THE whole nation is at present very inquisitive after the proceedings in the cause of Goodman Faci, plaintiff, and Count Tariff, defendant; as it was tried on the 18th of June, in the thirteenth year of her majesty's reign, and in the year of the Lord 1713. I shall therefore give my countrymen a short and faithful account of that whole matter. And in order to it, must in the first place premise some particulars relating to the person and character of the said plaintiff, Goodman Fact.
Goodman Fact is allowed by every body to be a plain-spoken person, and a man of very few words. Tropes and figures are his aversion. He affirms every thing roundly, without any art, rhetoric, or circumlocution. He is a declared enemy to all kinds of ceremony and complaisance. He flatters no body. Yet so great is his natural eloquence, that he cuts down the finest orator, and destroys the best contrived argument, as soon as ever he gets himself to be heard. He never applies to the passions or prejudices of his audience; when they listen with attention and honest minds, he never fails of carrying his point. He appeared in a suit of English broad-cloth, very plain, but rich. Every thing he wore was substantial, honest, homespun ware. His cane indeed came from the East-Indies, and two or three little superfluities from Turkey, and other parts. It is said that he encouraged himself with a bottle of neat port, before he appeared at the trial. He was huzza ed into the court by several thousands of weavers, clothiers, fullers, dyers, packers, callenders, setters, silk-men, spinners, dressers, whistlers, winders, mercers, throwsters, sugar-bakers, distillers, drapers, hosiers, planters, merchants, and fishermen ; who all unani. mously declared, that they could not live above two months longer, if their friend Fact did not gain his

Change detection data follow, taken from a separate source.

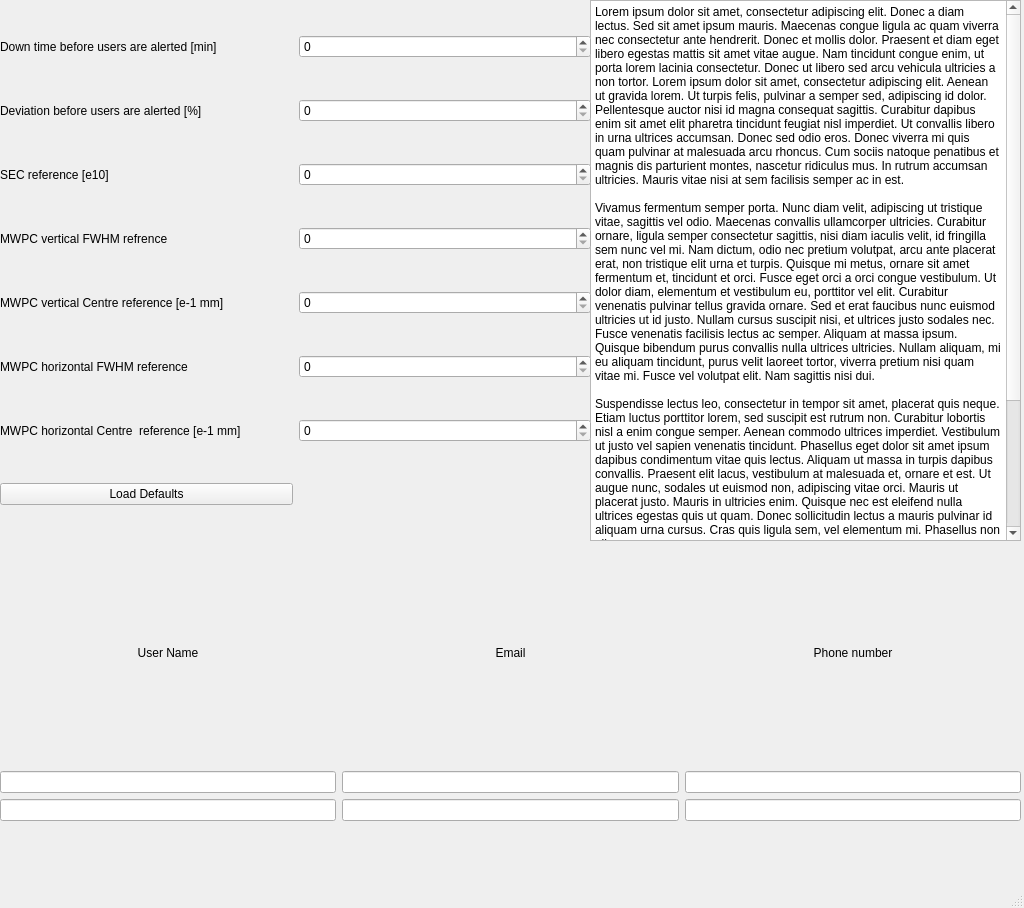
The window that cst.ui (einoj/charm_shift_tool) describes before a commit, drawn with Qt 5.
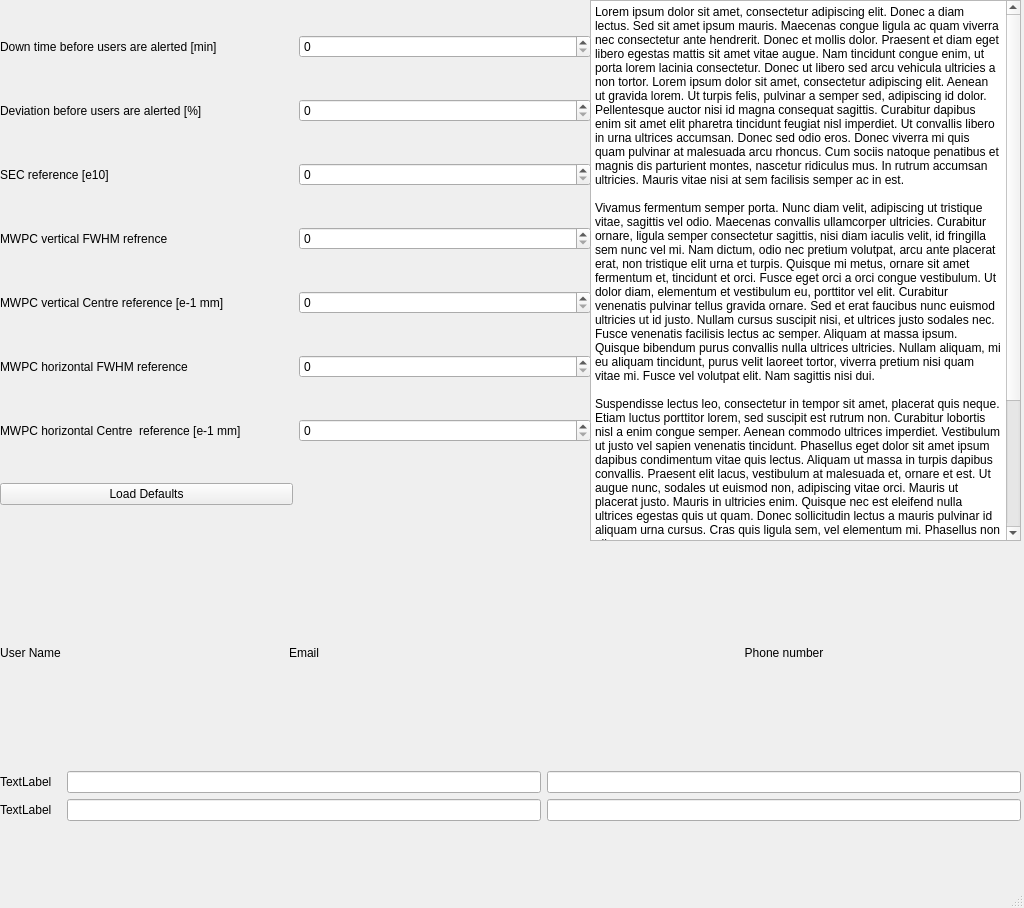
The same window after the commit.

Diff of the .ui file:
```diff
--- a/cst.ui
+++ b/cst.ui
@@ -179,11 +179,12 @@
        </property>
       </widget>
      </item>
-     <item row="3" column="0">
-      <widget class="QLineEdit" name="lineEdit"/>
-     </item>
      <item row="3" column="2">
-      <widget class="QLineEdit" name="lineEdit_3"/>
+      <widget class="QLineEdit" name="lineEdit_3">
+       <property name="readOnly">
+        <bool>false</bool>
+       </property>
+      </widget>
      </item>
      <item row="2" column="2">
       <widget class="QLineEdit" name="lineEdit_5"/>
@@ -191,12 +192,6 @@
      <item row="3" column="1">
       <widget class="QLineEdit" name="lineEdit_6"/>
      </item>
-     <item row="2" column="1">
-      <widget class="QLineEdit" name="lineEdit_2"/>
-     </item>
-     <item row="2" column="0">
-      <widget class="QLineEdit" name="lineEdit_4"/>
-     </item>
      <item row="0" column="2">
       <widget class="QLabel" name="label_10">
        <property name="text">
@@ -220,6 +215,23 @@
        </property>
       </widget>
      </item>
+     <item row="2" column="0">
+      <widget class="QLabel" name="label_11">
+       <property name="text">
+        <string>TextLabel</string>
+       </property>
+      </widget>
+     </item>
+     <item row="3" column="0">
+      <widget class="QLabel" name="label_12">
+       <property name="text">
+        <string>TextLabel</string>
+       </property>
+      </widget>
+     </item>
+     <item row="2" column="1">
+      <widget class="QLineEdit" name="lineEdit_2"/>
+     </item>
     </layout>
    </widget>
   </widget>
```
Left out of the diff: 67 changed lines with no effect on the pictures.
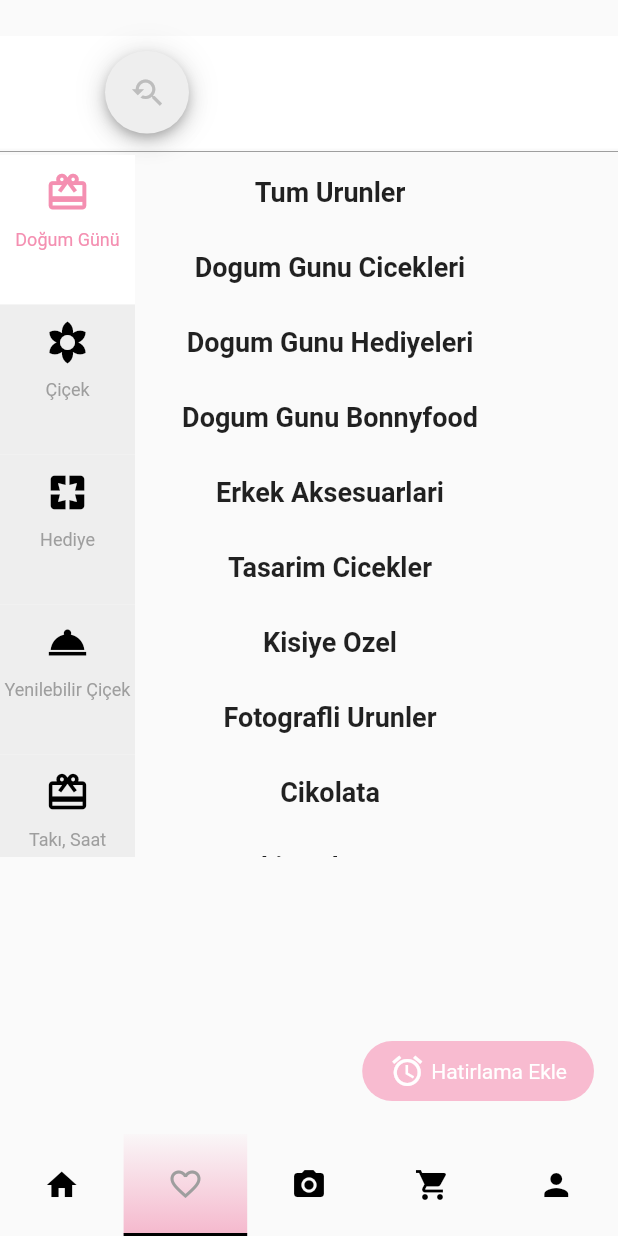
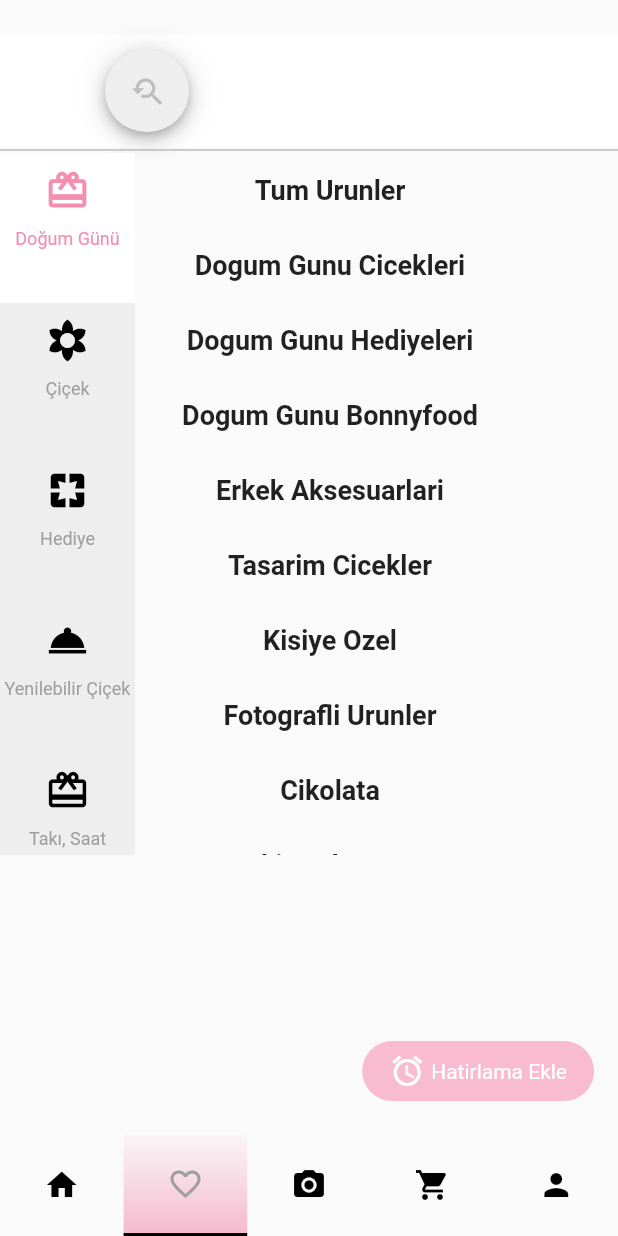
Before and after one commit to BehruzVeliyevvb/ciceksepetireplica, a Flutter app: the screen it shows after launch, item 2 of the bottom bar chosen, on a phone screen of 412 x 824 dp. Run offline on Flutter 3.47's test engine with Material 2 defaults, Android fonts, the phone set to English and light mode, and no system bars.

Commit message:
yukleme3

```diff
--- a/lib/CategoriesScreen/CategoriesScreen.dart
+++ b/lib/CategoriesScreen/CategoriesScreen.dart
@@ -16,7 +16,7 @@ class _CategoriesScreenState extends State<CategoriesScreen> {
         child: Column(
       children: [
         SizedBox(
-          height: 24,
+          height: 23,
         ),
         SearchButton(),
         Divider(
```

Every body was overjoyed to hear that the good man was come to town. He no sooner made his
appearance in court, but several of his friends fell a weep. ing at the sight of him: for indeed he had not been seen there three years before.
The charge he exhibited against Count Tariff was drawn up in the following articles.
I. That the said Count had given in false and fraudulent reports in the name of the plaintiff.
II. That the said Count had tampered with the said plaintiff, and made use of many indirect methods to bring him over to his party.
III. That the said Count had wilfully and knowingly traduced the said plaintiff, having misrepresented him in many cunningly-devised speeches, as a person in the French interest.
IV. That the said Count had averred in the pre. sence of above five hundred persons, that he had heard the plaintiff speak in derogation of the Portuguese, Spaniards, Italians, Hollanders, and others, who were the persons whom the said plaintiff had